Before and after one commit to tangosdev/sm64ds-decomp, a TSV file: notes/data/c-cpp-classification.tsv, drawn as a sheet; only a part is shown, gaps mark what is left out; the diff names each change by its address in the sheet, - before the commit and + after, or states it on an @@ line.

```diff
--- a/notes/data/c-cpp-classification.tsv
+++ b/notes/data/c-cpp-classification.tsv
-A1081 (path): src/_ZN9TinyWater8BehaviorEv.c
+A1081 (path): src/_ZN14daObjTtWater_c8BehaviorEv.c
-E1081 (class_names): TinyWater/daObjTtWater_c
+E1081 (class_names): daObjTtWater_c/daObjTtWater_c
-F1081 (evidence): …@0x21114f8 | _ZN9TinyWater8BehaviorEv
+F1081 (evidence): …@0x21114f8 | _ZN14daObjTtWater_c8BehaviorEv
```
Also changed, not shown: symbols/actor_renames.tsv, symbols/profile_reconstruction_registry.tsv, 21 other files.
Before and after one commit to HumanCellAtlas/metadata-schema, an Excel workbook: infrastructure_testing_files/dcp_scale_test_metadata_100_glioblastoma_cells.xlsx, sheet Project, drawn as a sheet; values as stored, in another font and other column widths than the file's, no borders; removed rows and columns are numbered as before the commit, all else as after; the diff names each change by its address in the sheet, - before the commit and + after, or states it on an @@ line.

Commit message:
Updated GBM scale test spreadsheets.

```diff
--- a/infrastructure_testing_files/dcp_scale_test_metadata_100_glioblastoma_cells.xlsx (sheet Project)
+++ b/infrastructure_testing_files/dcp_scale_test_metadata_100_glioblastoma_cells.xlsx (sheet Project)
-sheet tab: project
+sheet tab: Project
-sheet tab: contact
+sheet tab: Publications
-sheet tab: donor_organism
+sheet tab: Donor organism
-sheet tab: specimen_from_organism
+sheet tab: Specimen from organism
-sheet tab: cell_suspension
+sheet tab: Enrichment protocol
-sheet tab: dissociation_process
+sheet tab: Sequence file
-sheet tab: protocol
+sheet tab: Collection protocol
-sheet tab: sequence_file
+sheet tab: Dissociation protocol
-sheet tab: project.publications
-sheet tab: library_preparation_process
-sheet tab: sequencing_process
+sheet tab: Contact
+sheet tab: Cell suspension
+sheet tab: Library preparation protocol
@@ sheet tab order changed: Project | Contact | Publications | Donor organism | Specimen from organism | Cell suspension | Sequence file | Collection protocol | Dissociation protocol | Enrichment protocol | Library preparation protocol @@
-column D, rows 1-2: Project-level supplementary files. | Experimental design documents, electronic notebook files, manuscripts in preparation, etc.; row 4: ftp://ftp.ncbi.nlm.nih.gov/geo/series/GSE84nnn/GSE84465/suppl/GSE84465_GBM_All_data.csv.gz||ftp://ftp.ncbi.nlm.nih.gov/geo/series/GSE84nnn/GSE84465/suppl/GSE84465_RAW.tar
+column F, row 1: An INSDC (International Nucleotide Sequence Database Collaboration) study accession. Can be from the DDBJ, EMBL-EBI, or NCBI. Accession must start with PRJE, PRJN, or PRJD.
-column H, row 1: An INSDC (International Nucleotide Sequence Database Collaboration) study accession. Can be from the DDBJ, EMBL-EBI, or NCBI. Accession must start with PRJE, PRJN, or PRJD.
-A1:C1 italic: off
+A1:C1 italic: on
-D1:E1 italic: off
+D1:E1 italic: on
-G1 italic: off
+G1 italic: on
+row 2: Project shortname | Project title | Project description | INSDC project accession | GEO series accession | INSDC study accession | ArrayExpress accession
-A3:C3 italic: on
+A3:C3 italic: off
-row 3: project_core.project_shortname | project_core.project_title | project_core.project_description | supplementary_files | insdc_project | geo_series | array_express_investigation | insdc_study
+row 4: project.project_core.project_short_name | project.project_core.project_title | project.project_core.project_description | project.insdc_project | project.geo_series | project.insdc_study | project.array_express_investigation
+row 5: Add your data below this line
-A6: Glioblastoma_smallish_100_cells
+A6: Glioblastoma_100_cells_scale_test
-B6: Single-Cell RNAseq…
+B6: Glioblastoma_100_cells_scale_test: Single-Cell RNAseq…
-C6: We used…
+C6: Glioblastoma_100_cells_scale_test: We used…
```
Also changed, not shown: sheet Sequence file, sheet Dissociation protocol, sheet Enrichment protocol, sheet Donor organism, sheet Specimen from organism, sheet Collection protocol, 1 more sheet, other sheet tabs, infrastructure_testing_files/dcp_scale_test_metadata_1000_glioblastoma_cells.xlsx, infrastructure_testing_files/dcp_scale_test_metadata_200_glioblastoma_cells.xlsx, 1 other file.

- **Problem**
Each and every entry needs to be repeated exactly.

- **The completed task**
Before and after one commit to tangosdev/sm64ds-decomp, a TSV file: notes/data/c-cpp-classification.tsv, drawn as a sheet; only a part is shown, gaps mark what is left out; the diff names each change by its address in the sheet, - before the commit and + after, or states it on an @@ line.

```diff
--- a/notes/data/c-cpp-classification.tsv
+++ b/notes/data/c-cpp-classification.tsv
-A1081 (path): src/_ZN9TinyWater8BehaviorEv.c
+A1081 (path): src/_ZN14daObjTtWater_c8BehaviorEv.c
-E1081 (class_names): TinyWater/daObjTtWater_c
+E1081 (class_names): daObjTtWater_c/daObjTtWater_c
-F1081 (evidence): …@0x21114f8 | _ZN9TinyWater8BehaviorEv
+F1081 (evidence): …@0x21114f8 | _ZN14daObjTtWater_c8BehaviorEv
```
Also changed, not shown: symbols/actor_renames.tsv, symbols/profile_reconstruction_registry.tsv, 21 other files.
Before and after one commit to HumanCellAtlas/metadata-schema, an Excel workbook: infrastructure_testing_files/dcp_scale_test_metadata_100_glioblastoma_cells.xlsx, sheet Project, drawn as a sheet; values as stored, in another font and other column widths than the file's, no borders; removed rows and columns are numbered as before the commit, all else as after; the diff names each change by its address in the sheet, - before the commit and + after, or states it on an @@ line.

Commit message:
Updated GBM scale test spreadsheets.

```diff
--- a/infrastructure_testing_files/dcp_scale_test_metadata_100_glioblastoma_cells.xlsx (sheet Project)
+++ b/infrastructure_testing_files/dcp_scale_test_metadata_100_glioblastoma_cells.xlsx (sheet Project)
-sheet tab: project
+sheet tab: Project
-sheet tab: contact
+sheet tab: Publications
-sheet tab: donor_organism
+sheet tab: Donor organism
-sheet tab: specimen_from_organism
+sheet tab: Specimen from organism
-sheet tab: cell_suspension
+sheet tab: Enrichment protocol
-sheet tab: dissociation_process
+sheet tab: Sequence file
-sheet tab: protocol
+sheet tab: Collection protocol
-sheet tab: sequence_file
+sheet tab: Dissociation protocol
-sheet tab: project.publications
-sheet tab: library_preparation_process
-sheet tab: sequencing_process
+sheet tab: Contact
+sheet tab: Cell suspension
+sheet tab: Library preparation protocol
@@ sheet tab order changed: Project | Contact | Publications | Donor organism | Specimen from organism | Cell suspension | Sequence file | Collection protocol | Dissociation protocol | Enrichment protocol | Library preparation protocol @@
-column D, rows 1-2: Project-level supplementary files. | Experimental design documents, electronic notebook files, manuscripts in preparation, etc.; row 4: ftp://ftp.ncbi.nlm.nih.gov/geo/series/GSE84nnn/GSE84465/suppl/GSE84465_GBM_All_data.csv.gz||ftp://ftp.ncbi.nlm.nih.gov/geo/series/GSE84nnn/GSE84465/suppl/GSE84465_RAW.tar
+column F, row 1: An INSDC (International Nucleotide Sequence Database Collaboration) study accession. Can be from the DDBJ, EMBL-EBI, or NCBI. Accession must start with PRJE, PRJN, or PRJD.
-column H, row 1: An INSDC (International Nucleotide Sequence Database Collaboration) study accession. Can be from the DDBJ, EMBL-EBI, or NCBI. Accession must start with PRJE, PRJN, or PRJD.
-A1:C1 italic: off
+A1:C1 italic: on
-D1:E1 italic: off
+D1:E1 italic: on
-G1 italic: off
+G1 italic: on
+row 2: Project shortname | Project title | Project description | INSDC project accession | GEO series accession | INSDC study accession | ArrayExpress accession
-A3:C3 italic: on
+A3:C3 italic: off
-row 3: project_core.project_shortname | project_core.project_title | project_core.project_description | supplementary_files | insdc_project | geo_series | array_express_investigation | insdc_study
+row 4: project.project_core.project_short_name | project.project_core.project_title | project.project_core.project_description | project.insdc_project | project.geo_series | project.insdc_study | project.array_express_investigation
+row 5: Add your data below this line
-A6: Glioblastoma_smallish_100_cells
+A6: Glioblastoma_100_cells_scale_test
-B6: Single-Cell RNAseq…
+B6: Glioblastoma_100_cells_scale_test: Single-Cell RNAseq…
-C6: We used…
+C6: Glioblastoma_100_cells_scale_test: We used…
```
Also changed, not shown: sheet Sequence file, sheet Dissociation protocol, sheet Enrichment protocol, sheet Donor organism, sheet Specimen from organism, sheet Collection protocol, 1 more sheet, other sheet tabs, infrastructure_testing_files/dcp_scale_test_metadata_1000_glioblastoma_cells.xlsx, infrastructure_testing_files/dcp_scale_test_metadata_200_glioblastoma_cells.xlsx, 1 other file.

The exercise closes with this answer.